  • Ephesians 6:4 And, ye fathers, provoke not your children to wrath: but bring them up in the nurture and admonition of the Lord.
    • The word “but” is contrasting two ways a father can father his children.  One way is to provoke them with hypocrisy in the home, a worldly philosophy, and disregard for God’s correction. The other is to bring them up in the nurture and admonition of the Lord.
    • Youth violence today
    • This is how the devil does it with his children, John 8:44.  He incites and excites the flesh.
    • God said it was an unbalanced, ungodly childhood that brings frustration and wrath.
    • Bringing children up  …bring them up…
      • BRING means you walk the walk and bring them along.  
      • If I’m bringing someone up, then I’m taking them where I’m already going.
      • So that means I don’t ask them about serving God, I show them how to do it.
      • I don’t send them to church, I bring them.
      • I don’t pray for them to be godly, I show them what godliness looks like.

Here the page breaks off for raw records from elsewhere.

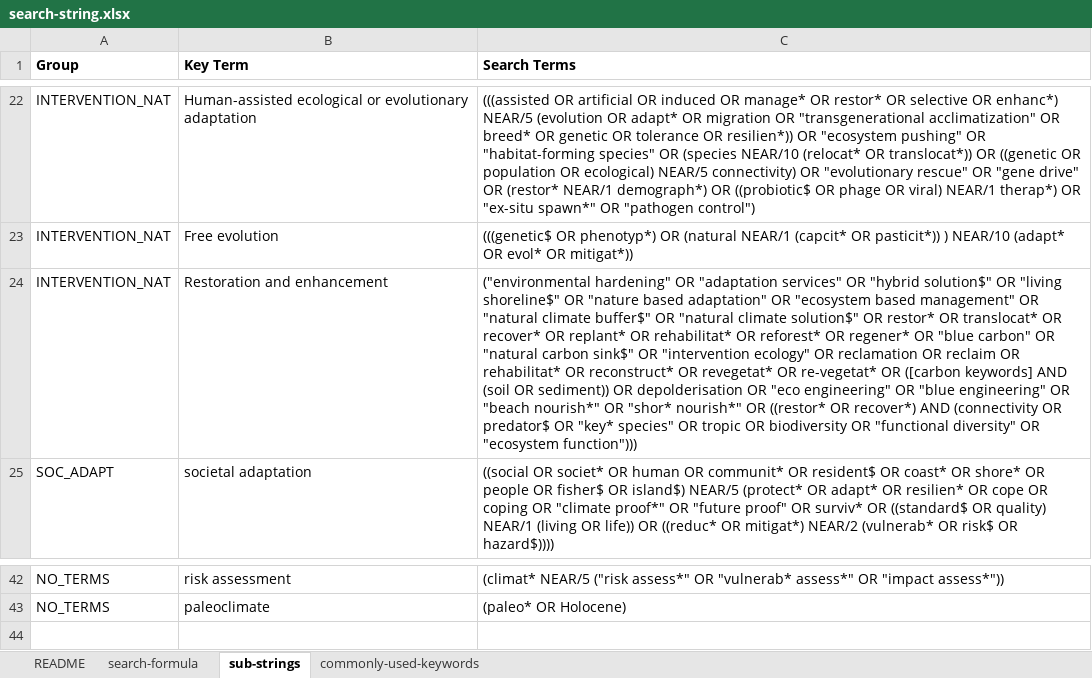
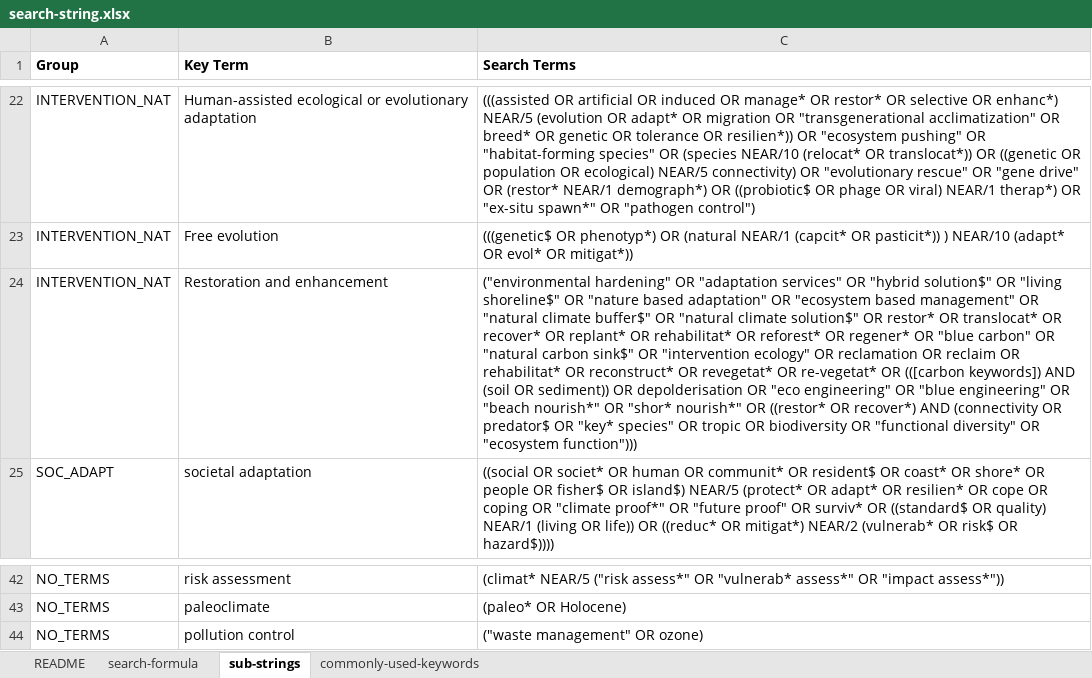
Before and after one commit to dveytia/OBS_systematic_map, an Excel workbook: data/derived-data/search-string/search-string.xlsx, sheet sub-strings, drawn as a sheet; only a part is shown, gaps mark what is left out; values as stored, in another font and other column widths than the file's, no borders; the diff names each change by its address in the sheet, - before the commit and + after, or states it on an @@ line.

```diff
--- a/data/derived-data/search-string/search-string.xlsx (sheet sub-strings)
+++ b/data/derived-data/search-string/search-string.xlsx (sheet sub-strings)
-C24 (Search Terms): …re-vegetat* OR ([carbon keywords] AND (soil…
+C24 (Search Terms): …re-vegetat* OR (([carbon keywords]) AND (soil…
+row 44: NO_TERMS | pollution control | ("waste management" OR ozone)
```
Also changed, not shown: sheet search-formula, sheet README, data/derived-data/search-string/search-string-blocks.xlsx, 1 other file.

    • Bring them up.  I think of the example of little tender plant growing up.  And if it’s a tomato plant, you may put a straight stick beside it or a wire frame around it.  Because you want it to grow up straight, be supported. But in order to get it to grow up straight, you’ve got to have something straight to tie it to.  That’s a father.